Gavi, a Switzerland-based organization focused on increasing access to vaccines in poor countries, has also established a no-fault compensation scheme that allows countries to receive a certain amount of financing, funded by a certain price on each dose of vaccine that is part of the COVAX facility, in the case of severe disease or death from vaccine-related effects, Berkley said.

While he did not provide a number on the amount of money paid out from that no-fault compensation fund, Berkley said that “there have not been a lot of claims on that account.”

He also confirmed that the funding for the no-fault compensation mechanism comes from donors to COVAX, rather than from the vaccine industry, and that no mechanisms currently exist for the industry to do so.

“There currently is no mechanism,” he said. “Of course, normally industry does pay its own insurance costs for self-insurers against AEFIs [adverse events following immunization]. But in the case of novel vaccines, and during a pandemic, they weren’t willing to do that,” he said.

Berkley said “it is correct” that the vaccine manufacturers had “requested as part of their indemnification and liability, some type of no-fault compensation scheme.” He noted that not every manufacturer had asked for that, but it was “a desired outcome” by a number of manufacturers who said they wouldn’t supply vaccines to developing countries unless there was some type of no-fault compensation scheme.

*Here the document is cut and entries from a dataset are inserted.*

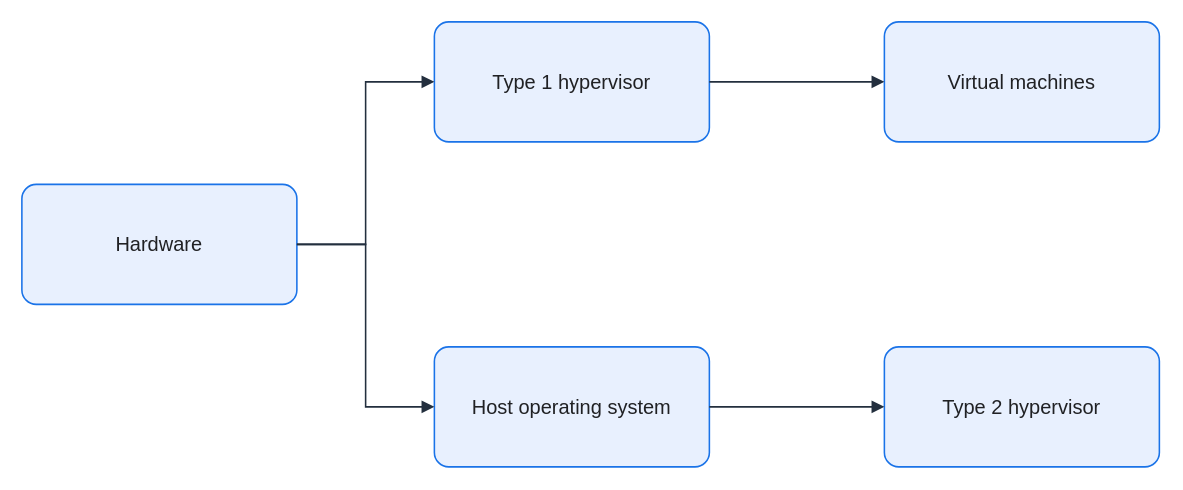
The draw.io diagram assets/img/virtualization/type1-type2-hypervisor.drawio in KKamJi98/kkamji98.github.io, before the edit. Source tidied: cells renumbered, new cells numbered last; positions are measured from the earlier drawing's top-left corner, leaving out a move shared by most shapes. Both pictures are drawn from the tidied source at 125%, with x=0, y=0 at pixel (21, 21).
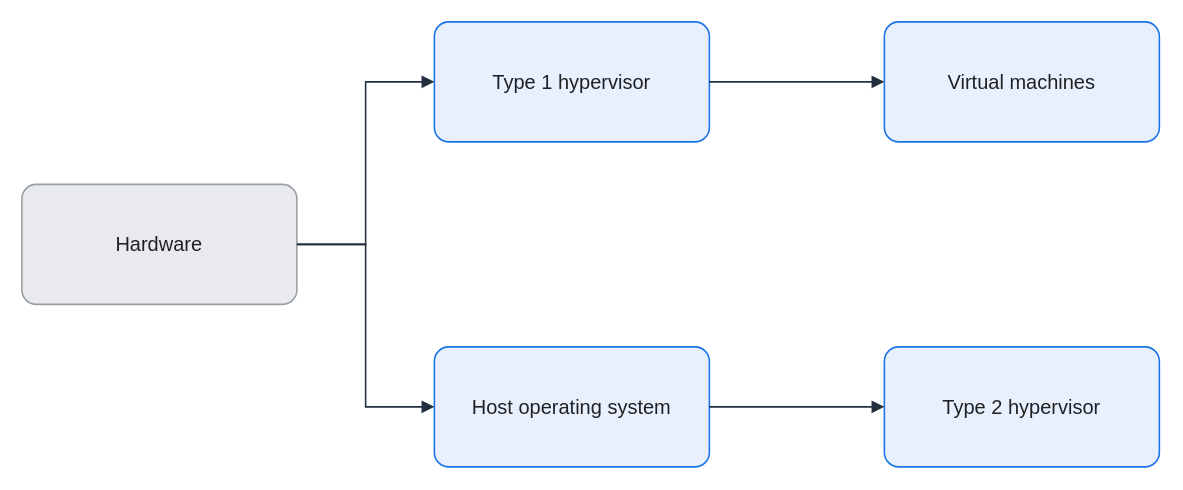
The same diagram, later.

The edit, as a diff of the source:
```diff
@@
 <mxGraphModel background="#FFFFFF">
   <root>
     <mxCell id="0" />
     <mxCell id="1" parent="0" />
-    <mxCell id="2" value="Hardware" style="rounded=1;arcSize=12;whiteSpace=wrap;html=0;fillColor=#E8F0FE;strokeColor=#1A73E8;strokeWidth=1.25;fontColor=#202124;fontSize=16;align=center;verticalAlign=middle;spacing=8;shadow=0;" parent="1" vertex="1">
+    <mxCell id="2" value="Hardware" style="rounded=1;arcSize=12;whiteSpace=wrap;html=0;fillColor=#E8EAED;strokeColor=#9AA0A6;strokeWidth=1.25;fontColor=#202124;fontSize=16;align=center;verticalAlign=middle;spacing=8;shadow=0;" parent="1" vertex="1">
       <mxGeometry y="130" width="220" height="96" as="geometry" />
     </mxCell>
     <mxCell id="3" value="Type 1 hypervisor" style="rounded=1;arcSize=12;whiteSpace=wrap;html=0;fillColor=#E8F0FE;strokeColor=#1A73E8;strokeWidth=1.25;fontColor=#202124;fontSize=16;align=center;verticalAlign=middle;spacing=8;shadow=0;" parent="1" vertex="1">
       <mxGeometry x="330" width="220" height="96" as="geometry" />
     </mxCell>
     <mxCell id="4" value="Virtual machines" style="rounded=1;arcSize=12;whiteSpace=wrap;html=0;fillColor=#E8F0FE;strokeColor=#1A73E8;strokeWidth=1.25;fontColor=#202124;fontSize=16;align=center;verticalAlign=middle;spacing=8;shadow=0;" parent="1" vertex="1">
       <mxGeometry x="690" width="220" height="96" as="geometry" />
     </mxCell>
     <mxCell id="5" value="Host operating system" style="rounded=1;arcSize=12;whiteSpace=wrap;html=0;fillColor=#E8F0FE;strokeColor=#1A73E8;strokeWidth=1.25;fontColor=#202124;fontSize=16;align=center;verticalAlign=middle;spacing=8;shadow=0;" parent="1" vertex="1">
       <mxGeometry x="330" y="260" width="220" height="96" as="geometry" />
     </mxCell>
     <mxCell id="6" value="Type 2 hypervisor" style="rounded=1;arcSize=12;whiteSpace=wrap;html=0;fillColor=#E8F0FE;strokeColor=#1A73E8;strokeWidth=1.25;fontColor=#202124;fontSize=16;align=center;verticalAlign=middle;spacing=8;shadow=0;" parent="1" vertex="1">
       <mxGeometry x="690" y="260" width="220" height="96" as="geometry" />
     </mxCell>
     <mxCell id="7" style="edgeStyle=orthogonalEdgeStyle;rounded=0;jettySize=auto;html=0;endArrow=block;endFill=1;strokeColor=#232F3E;strokeWidth=1.25;fontColor=#202124;labelBackgroundColor=none;exitX=1;exitY=0.5;exitDx=0;exitDy=0;entryX=0;entryY=0.5;entryDx=0;entryDy=0;endSize=7;" parent="1" edge="1" source="2" target="3">
       <mxGeometry relative="1" as="geometry" />
     </mxCell>
     <mxCell id="8" style="edgeStyle=orthogonalEdgeStyle;rounded=0;jettySize=auto;html=0;endArrow=block;endFill=1;strokeColor=#232F3E;strokeWidth=1.25;fontColor=#202124;labelBackgroundColor=none;exitX=1;exitY=0.5;exitDx=0;exitDy=0;entryX=0;entryY=0.5;entryDx=0;entryDy=0;endSize=7;" parent="1" edge="1" source="3" target="4">
       <mxGeometry relative="1" as="geometry" />
     </mxCell>
     <mxCell id="9" style="edgeStyle=orthogonalEdgeStyle;rounded=0;jettySize=auto;html=0;endArrow=block;endFill=1;strokeColor=#232F3E;strokeWidth=1.25;fontColor=#202124;labelBackgroundColor=none;exitX=1;exitY=0.5;exitDx=0;exitDy=0;entryX=0;entryY=0.5;entryDx=0;entryDy=0;endSize=7;" parent="1" edge="1" source="2" target="5">
       <mxGeometry relative="1" as="geometry" />
     </mxCell>
     <mxCell id="10" style="edgeStyle=orthogonalEdgeStyle;rounded=0;jettySize=auto;html=0;endArrow=block;endFill=1;strokeColor=#232F3E;strokeWidth=1.25;fontColor=#202124;labelBackgroundColor=none;exitX=1;exitY=0.5;exitDx=0;exitDy=0;entryX=0;entryY=0.5;entryDx=0;entryDy=0;endSize=7;" parent="1" edge="1" source="5" target="6">
       <mxGeometry relative="1" as="geometry" />
     </mxCell>
   </root>
 </mxGraphModel>
```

Genuis also asked whether that no-fault mechanism would also cover “theoretically possible cases of bad faith or where misleading information is presented or information is withheld” and whether it covers all possible cases of liability or only unforeseeable, negative events.

“It is events that are severe in nature, that are proposed to be related to the vaccine,” Berkley said, adding that the mechanism is run by a commercial insurance operation and is managed by them “in a way that allows a specific set of responses, and therefore specific payments” for severe side effects and deaths.

When asked if it indemnifies companies if a company had certain information about the vaccines’ side effects, but withheld that information, Berkley said it was “not the purpose” of this mechanism to provide blanket protection to industry.

“It was to make sure that if there were … severe reactions to the vaccine, unknown reactions, that there would be a compensation mechanism set up,” he said.

Andrew Chen
Andrew Chen is an Epoch Times reporter based in Toronto.